Results and discussion

Results of examinations:
Authors concluded that exposure of asthmatics to formaldehyde would not lead to an exacerbation of the lung function.
Also, theyoncluded that at exposures <100 ppb such associations between children and adults in homes and schools have generally not been convincing mainly due confounding factors and susceptibility of the findings to chance effects.
Furthermore, they did not identify major differences between children, adults, and asthmatic

Any other information on results incl. tables

Sources and soncentrations

- The main source of FA is emission from building and furnishing materials, notably wood and wood-based products. Other products that release FA include those with fungicides, paints, consumer products, cosmetics, electrical equipment, and tobacco. Reported mean indoor concentrations of FA generally lie in the range of 0.005 to 0.1 mg/m3 with some higher concentrations in new or renovated housing, e.g. A number of European projects reported mean exposure concentrations in homes (sampling time: 1–7 days), generally as less than 0.05 mg/m3. Concentrations of FA measured in public buildings in Europe generally lie below those measured in homes (0.025 mg/m3). Outdoor concentrations fall below 0.01 mg/m3 in European cities.

Metabolism, distribution in the body, and retention in the nasal cavity

- The metabolism of FA is so fast that 0.5 mg/m3 exposure does not increase urinary formate excretion; further, FA does not accumulate in the blood after intravenous administration to animals (cats, dogs, and monkeys). It appears unlikely that inhaled FA reaches internal organs after portal of entry. Retention of FA in the moist layers covering the nasal mucosa, i.e. regions of the upper respiratory tract, exceeds 90–95% in rodents and primates owing to its high solubility in water and reactivity.

Chemosensory perception/sensory irritation

- A large variety of odour thresholds has been reported for FA from 0.05 to 0.5 mg/m3. It is considered, that a significant fraction of the population perceives FA at or below 0.1 mg/m3 without interfering background. Formaldehyde stimulates not only to the sense of smell, but also the chemesthetic sense, i.e., the capacity to feel chemicals. Humans exposed to the vapour have long noted eye and nasal irritation. Such responses occur principally via stimulation of the trigeminal nerve. Formaldehyde has a detectable odour at all the concentrations of interest for chemesthesis. Thus, the odour interferes with judgment of those concentrations, i.e. difficulty of separating the integrated input of the odour and sensory irritation.

Threshold for sensory irritation:
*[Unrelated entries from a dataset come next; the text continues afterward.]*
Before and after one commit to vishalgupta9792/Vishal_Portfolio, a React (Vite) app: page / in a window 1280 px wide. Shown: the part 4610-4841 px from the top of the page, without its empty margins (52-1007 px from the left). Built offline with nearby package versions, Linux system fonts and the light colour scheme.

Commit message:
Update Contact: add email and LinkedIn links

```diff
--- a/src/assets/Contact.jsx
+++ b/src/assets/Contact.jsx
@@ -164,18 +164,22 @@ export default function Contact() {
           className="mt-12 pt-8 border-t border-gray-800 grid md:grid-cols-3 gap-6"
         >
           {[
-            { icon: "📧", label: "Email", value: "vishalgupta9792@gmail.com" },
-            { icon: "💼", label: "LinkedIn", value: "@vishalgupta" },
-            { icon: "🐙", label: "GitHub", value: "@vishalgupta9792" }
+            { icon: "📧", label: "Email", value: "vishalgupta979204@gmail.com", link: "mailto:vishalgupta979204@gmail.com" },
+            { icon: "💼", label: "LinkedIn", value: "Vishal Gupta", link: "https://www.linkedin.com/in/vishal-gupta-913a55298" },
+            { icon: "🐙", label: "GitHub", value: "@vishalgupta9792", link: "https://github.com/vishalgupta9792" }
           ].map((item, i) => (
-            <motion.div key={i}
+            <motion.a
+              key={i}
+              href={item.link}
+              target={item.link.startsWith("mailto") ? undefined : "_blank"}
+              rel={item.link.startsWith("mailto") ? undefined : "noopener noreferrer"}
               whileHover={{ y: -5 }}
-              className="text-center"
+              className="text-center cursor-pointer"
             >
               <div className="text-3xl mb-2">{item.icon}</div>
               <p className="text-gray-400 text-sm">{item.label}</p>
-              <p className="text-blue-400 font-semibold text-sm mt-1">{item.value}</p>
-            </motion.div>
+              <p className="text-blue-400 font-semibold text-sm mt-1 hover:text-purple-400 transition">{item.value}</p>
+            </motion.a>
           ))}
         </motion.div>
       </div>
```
- In general, the eyes are considered to be more sensitive to chemesthesis than the upper airways. Threshold values for sensory irritation have been suggested from 0.25– 0.35 mg/m3 to 1.2 mg/m3.

Human exposure studies:
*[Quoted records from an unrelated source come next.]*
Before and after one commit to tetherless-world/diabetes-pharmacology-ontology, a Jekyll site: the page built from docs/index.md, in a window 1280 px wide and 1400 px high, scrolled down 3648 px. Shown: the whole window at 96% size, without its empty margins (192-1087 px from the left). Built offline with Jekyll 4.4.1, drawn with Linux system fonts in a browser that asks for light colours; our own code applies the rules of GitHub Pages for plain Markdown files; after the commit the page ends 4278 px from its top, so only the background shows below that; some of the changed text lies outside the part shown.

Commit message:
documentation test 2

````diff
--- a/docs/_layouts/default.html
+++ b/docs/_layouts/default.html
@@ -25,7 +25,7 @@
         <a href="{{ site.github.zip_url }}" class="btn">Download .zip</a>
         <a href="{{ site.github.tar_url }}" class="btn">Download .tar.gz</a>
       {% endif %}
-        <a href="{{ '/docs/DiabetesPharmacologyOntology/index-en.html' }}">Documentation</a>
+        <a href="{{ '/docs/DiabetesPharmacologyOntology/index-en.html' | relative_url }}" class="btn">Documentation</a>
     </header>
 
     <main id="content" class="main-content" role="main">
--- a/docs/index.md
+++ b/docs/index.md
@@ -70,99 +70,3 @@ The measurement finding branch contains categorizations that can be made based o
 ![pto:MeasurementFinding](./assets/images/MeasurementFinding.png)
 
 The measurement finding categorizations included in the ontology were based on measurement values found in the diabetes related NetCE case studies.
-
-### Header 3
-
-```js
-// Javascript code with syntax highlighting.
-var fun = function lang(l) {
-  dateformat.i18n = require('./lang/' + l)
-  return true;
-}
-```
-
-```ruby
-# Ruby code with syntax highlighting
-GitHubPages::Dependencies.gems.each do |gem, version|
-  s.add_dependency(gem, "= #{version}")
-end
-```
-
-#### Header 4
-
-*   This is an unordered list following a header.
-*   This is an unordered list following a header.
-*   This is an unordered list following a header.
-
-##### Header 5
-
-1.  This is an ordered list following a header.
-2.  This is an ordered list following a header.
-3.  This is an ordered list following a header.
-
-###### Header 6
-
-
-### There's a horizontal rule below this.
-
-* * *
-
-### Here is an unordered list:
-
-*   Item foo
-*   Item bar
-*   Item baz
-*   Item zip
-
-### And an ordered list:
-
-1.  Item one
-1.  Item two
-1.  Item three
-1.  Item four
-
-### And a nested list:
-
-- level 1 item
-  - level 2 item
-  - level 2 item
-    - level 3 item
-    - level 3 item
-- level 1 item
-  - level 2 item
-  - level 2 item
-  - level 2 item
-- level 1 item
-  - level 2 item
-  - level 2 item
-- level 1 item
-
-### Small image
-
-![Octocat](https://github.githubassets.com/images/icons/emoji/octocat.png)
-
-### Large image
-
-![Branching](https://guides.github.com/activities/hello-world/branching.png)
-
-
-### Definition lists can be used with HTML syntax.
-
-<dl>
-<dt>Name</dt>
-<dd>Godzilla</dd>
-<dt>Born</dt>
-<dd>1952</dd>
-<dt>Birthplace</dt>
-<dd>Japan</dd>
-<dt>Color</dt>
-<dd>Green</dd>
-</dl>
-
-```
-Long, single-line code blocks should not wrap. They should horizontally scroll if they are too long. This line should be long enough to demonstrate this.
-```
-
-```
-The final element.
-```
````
- The exposure of asthmatics to FA and grass pollen or dust mites at indoor air concentrations does not indicate exacerbation of the lung function.

Epidemiological studies in children and adults:
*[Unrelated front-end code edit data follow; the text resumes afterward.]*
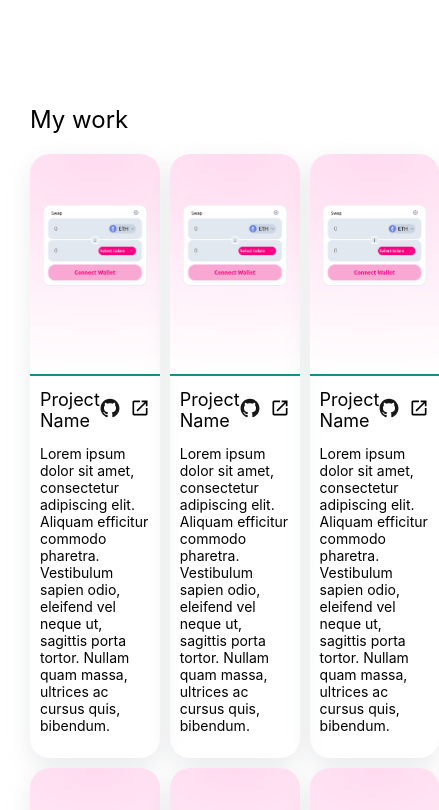
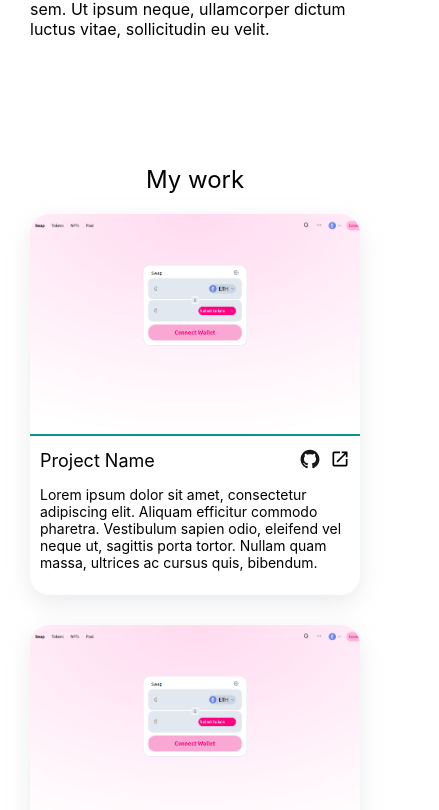
Before and after one commit to Japsier/portfolio, a React (Create React App) app: page / in a window 390 px wide. Shown: the part 734-1544 px from the top of the page, 439 px wide, since content can reach past the window. Built offline with nearby package versions, Linux system fonts and the light colour scheme.

Commit message:
make project grid responsive

```diff
--- a/src/Styles/Header.css
+++ b/src/Styles/Header.css
@@ -71,6 +71,7 @@ header {
         box-shadow: none;
         margin-top: 10px;
         background: transparent;
+        min-width: 100px;
     }
     .backupPicture {
         display: none;
--- a/src/Styles/Main.css
+++ b/src/Styles/Main.css
@@ -70,3 +70,30 @@ main > h2 {
         gap: 50px;
     }
 }
+
+@media (width <= 1000px) {
+    main {
+
+    }
+    .projectsGrid {
+        grid-template-columns: repeat(2, 1fr);
+    }
+    .projectCard {
+        min-width: 300px;
+    }
+}
+@media (width <= 700px) {
+    main {
+
+    }
+    main h2 {
+        text-align: center;
+    }
+    .projectsGrid {
+        grid-template-columns: 1fr;
+        gap: 30px;
+        margin-left: auto;
+        margin-right: auto;
+    }
+
+}
```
- After a detailed analysis of the conflicting results reported by Ezratty et al 2007 and Casset et al 2006 the authors concluded that exposure of asthmatics to formaldehyde would not lead to an exacerbation of the lung function. They also reviewed case control and cross sectional studies that had suggested a possible association of low formaldehyde concentrations and asthma. By taking into consideration the complex exposure situations and potential confounding factors, they concluded that at exposures <100 ppb such associations between children and adults in homes and schools have generally not been convincing mainly due confounding factors and susceptibility of the findings to chance effects. Furthermore, they did not identify major differences between children, adults, and asthmatic.

Applicant's summary and conclusion